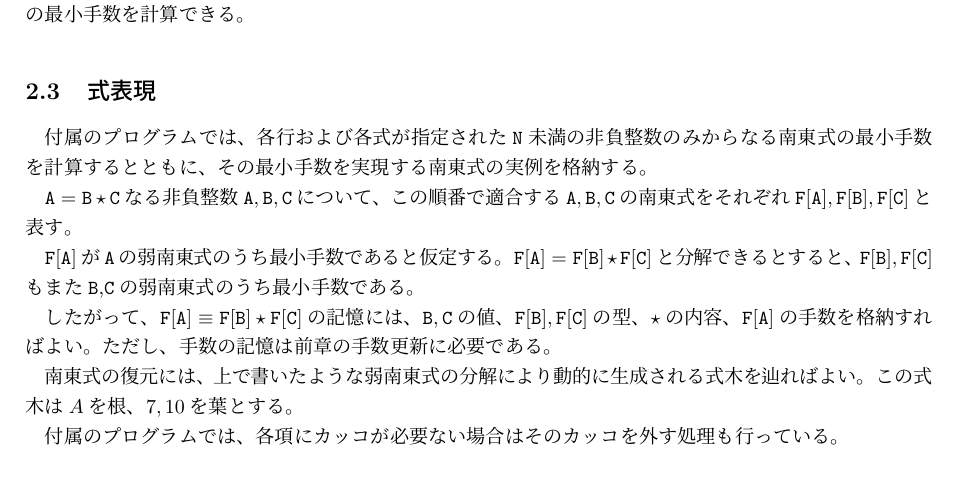
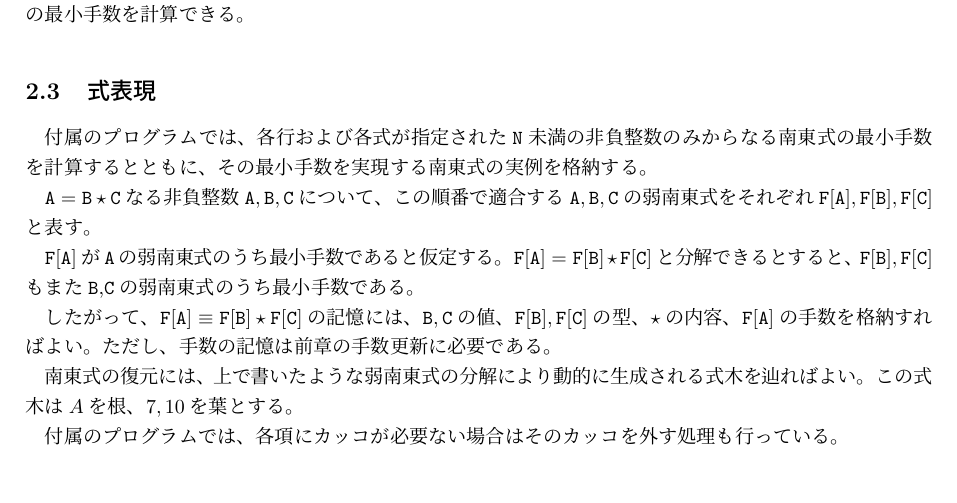
Before and after one commit to sa8kmc/nanto710, a LaTeX document (nanto710.tex): part of page 2 of 6, cut so that both start at the same text. The pictures show the PDF file nanto710.pdf that the author committed with the source.

Commit message:
南東式の定義を変更: 記事の誤字を訂正

```diff
--- a/nanto710.tex
+++ b/nanto710.tex
@@ -108,7 +108,7 @@ $\mathtt{L[P_L,v_L]}, \mathtt{L[P_R,v_R]}$
 
 \newcommand{\FA}[1]{\mathtt{F[#1]}}
 $\mathtt{A}=\mathtt{B}\star \mathtt{C}$なる非負整数$\mathtt{A,B,C}$について、
-この順番で適合する$\mathtt{A,B,C}$の南東式をそれぞれ$\FA{A}, \FA{B}, \FA{C}$と表す。
+この順番で適合する$\mathtt{A,B,C}$の弱南東式をそれぞれ$\FA{A}, \FA{B}, \FA{C}$と表す。
 
 $\FA{A}$が$\mathtt{A}$の弱南東式のうち最小手数であると仮定する。
 $\FA{A}=\FA{B}\star\FA{C}$と分解できるとすると、
```
Also changed, not shown: nanto710.pdf.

Description of the task:
In how many lines of the data does the word "この順番で適合する" appear? Respond with the number and nothing more.

Response to the exercise:
2